** Directions **
Search the records below for the string "create" and copy each line where it turns up.

+++ Information supplied

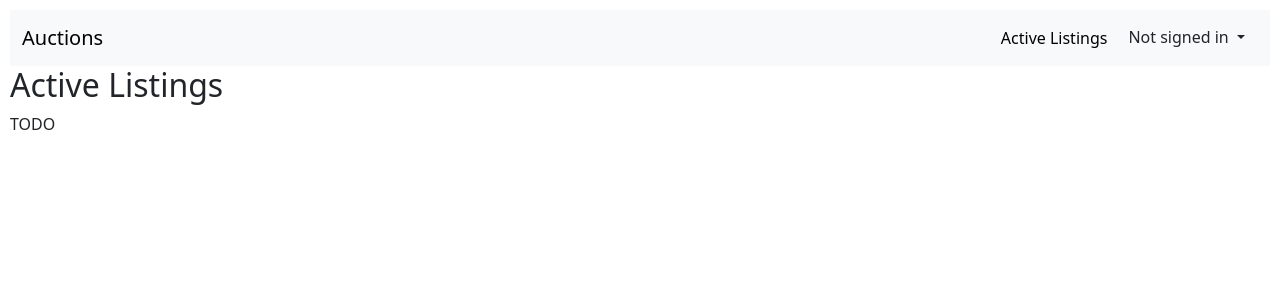
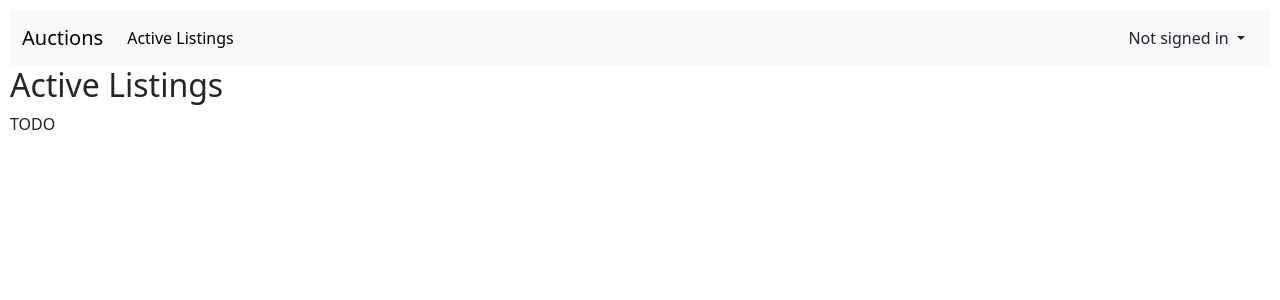
Before and after one commit to adcerro/project2, a Django app: page / in a window 1280 px wide. Shown: the top 300 px of the page. Run offline with Django 3.2, Linux system fonts and the light colour scheme.

Commit message:
navigation bar

```diff
--- a/auctions/templates/auctions/layout.html
+++ b/auctions/templates/auctions/layout.html
@@ -17,7 +17,7 @@
                     <span class="navbar-toggler-icon"></span>
                 </button>
                 <div class="collapse navbar-collapse" id="navbarSupportedContent">
-                    <ul class="navbar-nav ms-auto">
+                    <ul class="navbar-nav me-auto">
                         <li class="nav-item">
                             <a class="nav-link active" aria-current="page" href="{% url 'index' %}">Active Listings</a>
                         </li>
@@ -26,7 +26,8 @@
                                 <a class="nav-link active" aria-current="page" href="{% url 'create' %}">Create Listing</a>
                             </li>
                         {% endif %}
-                        <li class="nav-item dropdown">
+                    </ul>
+                    <div class="dropdown">
                         <button class="btn dropdown-toggle" data-bs-toggle="dropdown" aria-expanded="false">
                         {% if user.is_authenticated %}
                             <strong>{{ user.username }}</strong>
@@ -42,8 +43,7 @@
                             <li><a class="dropdown-item" href="{% url 'register' %}">Register</a></li>
                         {% endif %}
                         </ul>
-                        </li>
-                    </ul>
+                    </div>
                 </div>
             </div>
         </nav>
```
Also changed, not shown: auctions/templates/auctions/create.html (added, +9 -0 lines), auctions/migrations/0002_auction_category_bid_auction_category_comment.py (added). Lines whose indentation alone changed are shown as unchanged.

++++++

** Answer box **
                                 <a class="nav-link active" aria-current="page" href="{% url 'create' %}">Create Listing</a>
Also changed, not shown: auctions/templates/auctions/create.html (added, +9 -0 lines), auctions/migrations/0002_auction_category_bid_auction_category_comment.py (added). Lines whose indentation alone changed are shown as unchanged.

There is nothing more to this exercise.